Sunday, November 19, 2006

The Long Journey of Casino Royale to the Big Screen

Friday saw the release of Casino Royale to theatres across the United States. An overly busy Saturday and my best friend's rapidly shrinking wallet prevented me from seeing it this weekend. While I can't offer you a review, then, I thought I would give you a brief rundown on the long journey Bond's first novel had to take before even a somewhat faithful adaptation would reach the big screen.

Casino Royale was first published in Britain on April 13, 1953. The novel's plot was simple. SMERSH operative Le Chiffre was running a baccarat game in the Casino Royale with the plan of raising money for SMERSH. Bond, who is an expert at baccarat is assigned to defeat Le Chiffre in a game, accomplishing two goals for MI-6. First, SMERSH would be denied the winnings to finance any further operations. Second, it was hoped that SMERSH would kill Le Chiffre for his failure, thus taking care of a troublesome Soviet operative. For its time the novel Casino Royale was very controversial. For the Fifties the novel included a good deal of sex, violence, and torture. The controversy fueled the book's sales and, although hardly a best seller, it was a modest success. It was at least successful enough for Fleming to write a second Bond novel, Moonraker, published in 1955.

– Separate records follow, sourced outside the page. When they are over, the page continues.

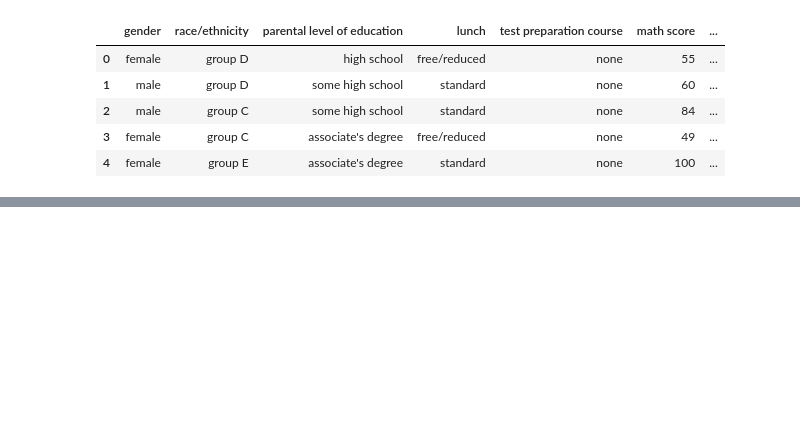
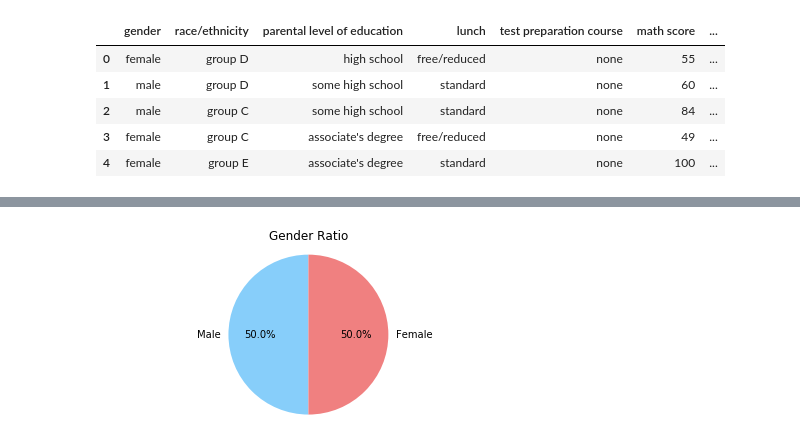
Before and after one commit to kyle1903/cuni_sw_project, a Jupyter notebook: pandas.ipynb, the cells around one changed output, grey strips where cells are left out. Cells and saved outputs as stored; diff of their text form; code cells hidden in the pictures; blank space fills up the shorter version.

```diff
--- a/pandas.ipynb
+++ b/pandas.ipynb
@@ -28,0 +24,19 @@ data.describe()
+# %%
+# ratio of male and female students
+
+fig, ax = plt.subplots(figsize=(6, 3), subplot_kw=dict(aspect="equal"))
+ax.set_title("Gender Ratio")
+
+male = data[data.gender == 'male'].shape[0]
+female = data[data.gender == 'female'].shape[0]
+
+labels = 'Male', 'Female'
+sizes= [male, female]
+colors = ['lightskyblue', 'lightcoral']
+
+plt.axis("equal")
+plt.pie(sizes, labels=labels, colors=colors, autopct='%1.1f%%', startangle=90)
+plt.tight_layout()
+plt.show()
+# %% [output]
+[figure, added]
```
Also changed, not shown: parts of 28 cells of this notebook.
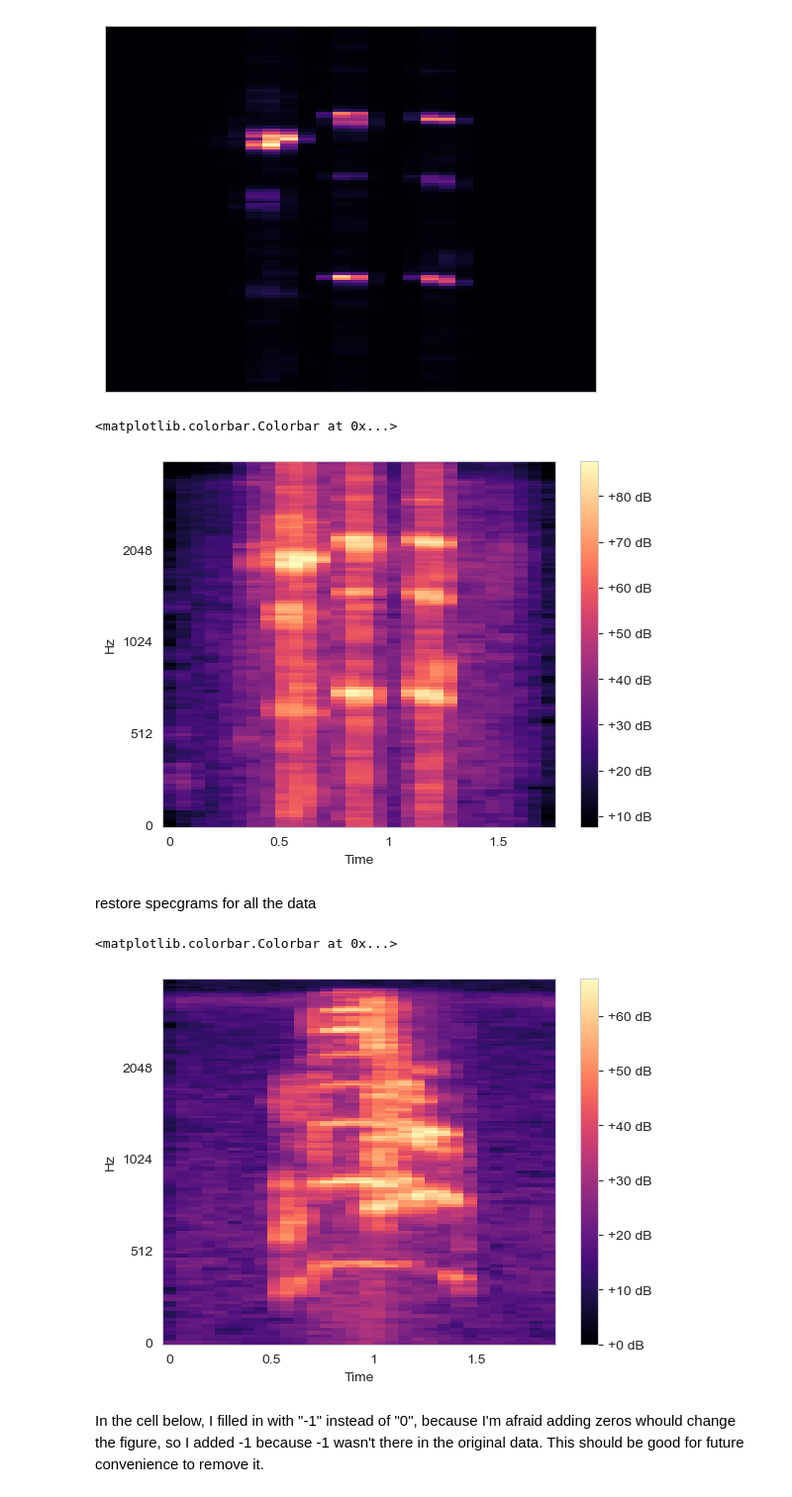
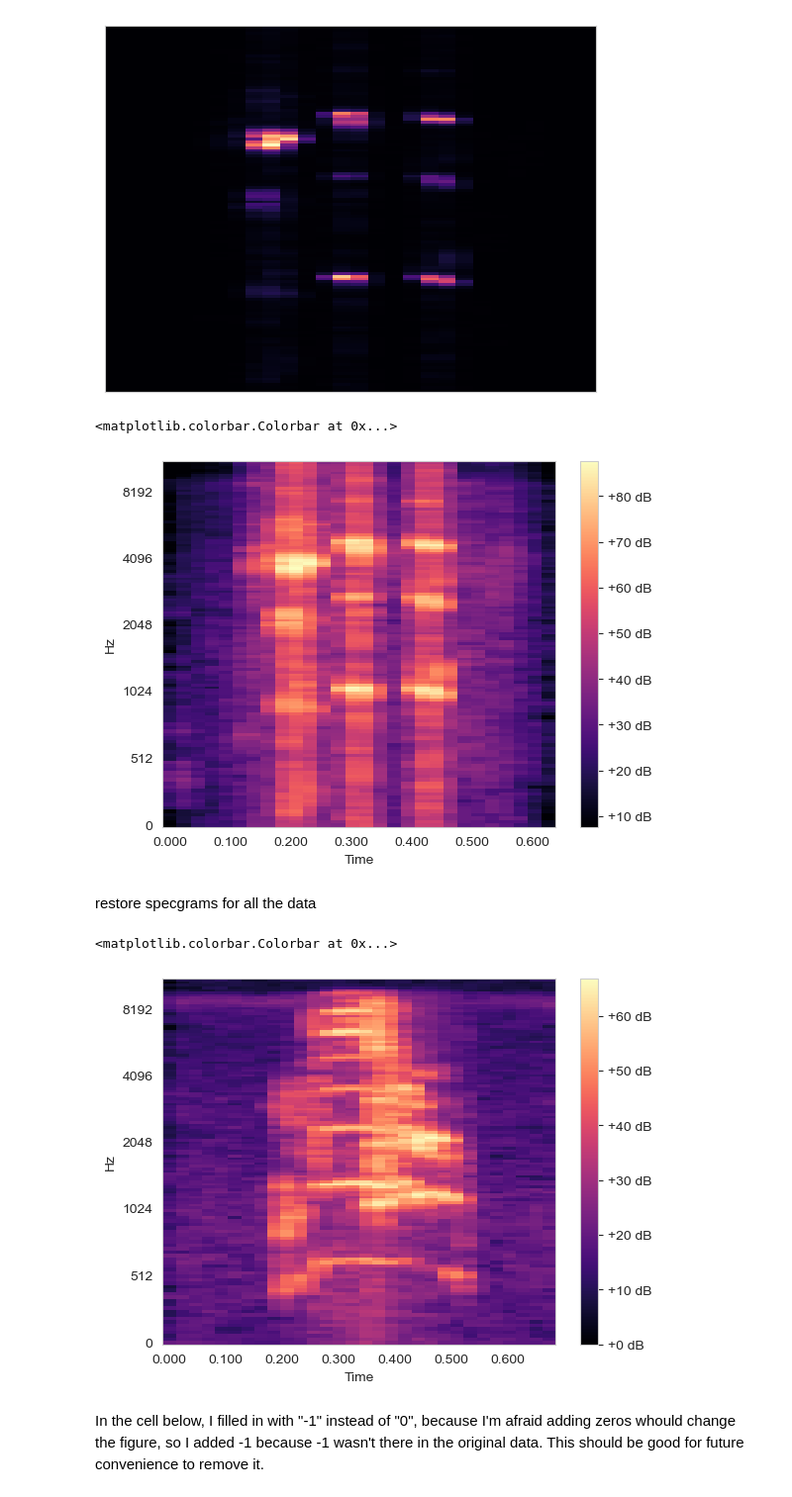
Before and after one commit to jinjingleayi/meow-by-meow, a Jupyter notebook: src/data_handling/specgram_vectorization.ipynb, the cells around one changed output. Shown at 99% size. Saved outputs shown, nothing was run; the diff lists cells and outputs as text; code cells hidden in the pictures.

```diff
--- a/src/data_handling/specgram_vectorization.ipynb
+++ b/src/data_handling/specgram_vectorization.ipynb
@@ -36,11 +36,11 @@ librosa.display.specshow(mel_scale_sgram_sample)
 [figure]
 # %%
 mel_spec_db_sample = librosa.amplitude_to_db(mel_scale_sgram_sample,ref=np.min)
-librosa.display.specshow(mel_spec_db_sample, sr = ratesample, x_axis='time',y_axis='mel')
+librosa.display.specshow(mel_spec_db_sample, x_axis='time',y_axis='mel')
 plt.colorbar(format='%+2.0f dB')
 # %% [output]
 <matplotlib.colorbar.Colorbar at 0x...>
-[figure, old version]
+[figure, new version]
 # %% [markdown]
 restore specgrams for all the data
 # %%
@@ -57,11 +57,11 @@ for data_fp in data_fps:
 # %%
 ##just to check
 
-librosa.display.specshow(arrs[5], sr = ratesample, x_axis='time',y_axis='mel')
+librosa.display.specshow(arrs[5], x_axis='time',y_axis='mel')
 plt.colorbar(format='%+2.0f dB')
 # %% [output]
 <matplotlib.colorbar.Colorbar at 0x...>
-[figure, old version]
+[figure, new version]
 # %%
 shapes0 = [_.shape[0] for _ in arrs]
 max_shape0 = np.max(shapes0) ##this is a bit unnecessary because this dimension is the same for all the data, just trying to be consistent with the other dimension
```
Also changed, not shown: parts of 8 cells of this notebook.
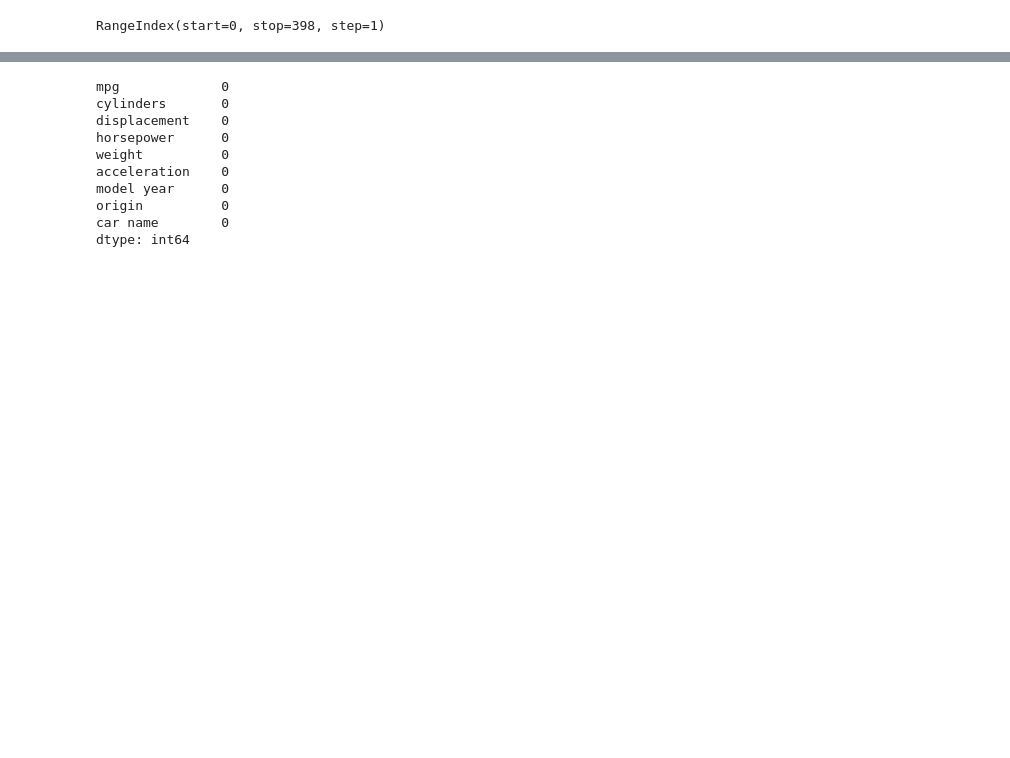
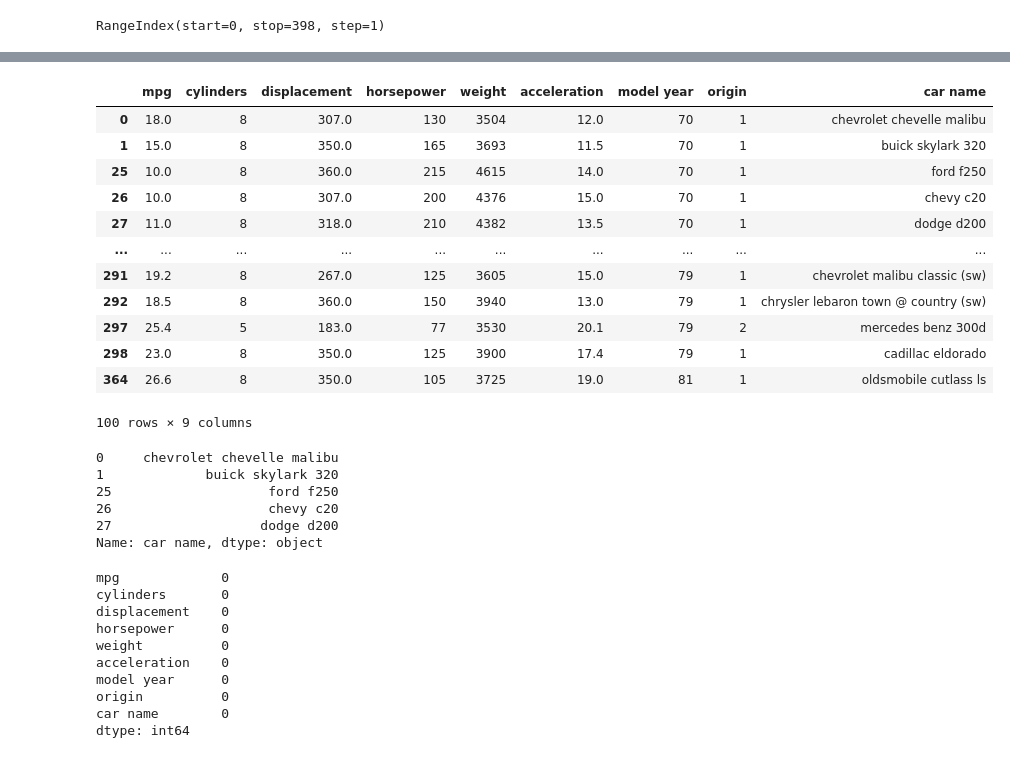
Before and after one commit to azieky/nyc-mhtn-ds-080320-lectures, a Jupyter notebook: Mod_1/Intro_to_libraries_1.ipynb, the cells around one changed output, grey strips where cells are left out. Saved outputs shown, nothing was run; the diff lists cells and outputs as text; code cells hidden in the pictures; blank space fills up the shorter version.

```diff
--- a/Mod_1/Intro_to_libraries_1.ipynb
+++ b/Mod_1/Intro_to_libraries_1.ipynb
@@ -189,3 +205,28 @@ df[df['weight'] > 3000]
+# %%
+df[(df['weight'] > 3500) & (df['acceleration'] > 10)]
+# %% [output]
+|  | mpg | cylinders | displacement | horsepower | weight | acceleration | model year | origin | car name |
+| 0 | 18.0 | 8 | 307.0 | 130 | 3504 | 12.0 | 70 | 1 | chevrolet chevelle malibu |
+| 1 | 15.0 | 8 | 350.0 | 165 | 3693 | 11.5 | 70 | 1 | buick skylark 320 |
+| 25 | 10.0 | 8 | 360.0 | 215 | 4615 | 14.0 | 70 | 1 | ford f250 |
+| 26 | 10.0 | 8 | 307.0 | 200 | 4376 | 15.0 | 70 | 1 | chevy c20 |
+| 27 | 11.0 | 8 | 318.0 | 210 | 4382 | 13.5 | 70 | 1 | dodge d200 |
+| ... | ... | ... | ... | ... | ... | ... | ... | ... | ... |
+| 291 | 19.2 | 8 | 267.0 | 125 | 3605 | 15.0 | 79 | 1 | chevrolet malibu classic (sw) |
+| 292 | 18.5 | 8 | 360.0 | 150 | 3940 | 13.0 | 79 | 1 | chrysler lebaron town @ country (sw) |
+| 297 | 25.4 | 5 | 183.0 | 77 | 3530 | 20.1 | 79 | 2 | mercedes benz 300d |
+| 298 | 23.0 | 8 | 350.0 | 125 | 3900 | 17.4 | 79 | 1 | cadillac eldorado |
+| 364 | 26.6 | 8 | 350.0 | 105 | 3725 | 19.0 | 81 | 1 | oldsmobile cutlass ls |
+100 rows × 9 columns
+# %%
+df[(df['weight'] > 3500) & (df['acceleration'] > 10)]['car name'][:5]
+# %% [output]
+0     chevrolet chevelle malibu
+1             buick skylark 320
+25                    ford f250
+26                    chevy c20
+27                   dodge d200
+Name: car name, dtype: object
 # %%
 # examine whether we have missing value - it could really affect the data!
 df.isnull().sum()
```
Also changed, not shown: parts of 18 cells of this notebook, 3 other files.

It was also successful enough to attract the attention of Americans. In 1954 CBS bought the rights to adapt Casino Royale as an episode of the anthology series Climax. This adaptation did retain the central plot of Bond seeking to bankrupt Le Chiffre in a baccarat game. Played by Peter Lorre, Le Chiffre's character differed little from that in the novel. In other ways, however, the Climax adaptation of Casino Royale departed a good deal from the novel. In particular, not only was Bond played by thoroughly American actor Barry Nelson, but the character was Americanised through and through. No longer is Bond a British agent for MI-6, but an American agent for "Combined Intelligence." And the character who introduced himself in the novel with the classic words, "Bond, James Bond" was actually referred to as "Jimmy Bond!" This being American television, any sex in the novel was excluded from the teleplay and the violence toned down considerably. "Casino Royale" aired on Climax to little fanfare and was swiftly forgotten by everyone except possibly those involved in the project, Ian Fleming, and CBS executives. In the late Fifties CBS would actually approach Fleming with the idea of a 007 TV series. The deal fell through and the outlines Fleming had written for episodes would later be turned into short stories for the anthology For Your Eyes Only.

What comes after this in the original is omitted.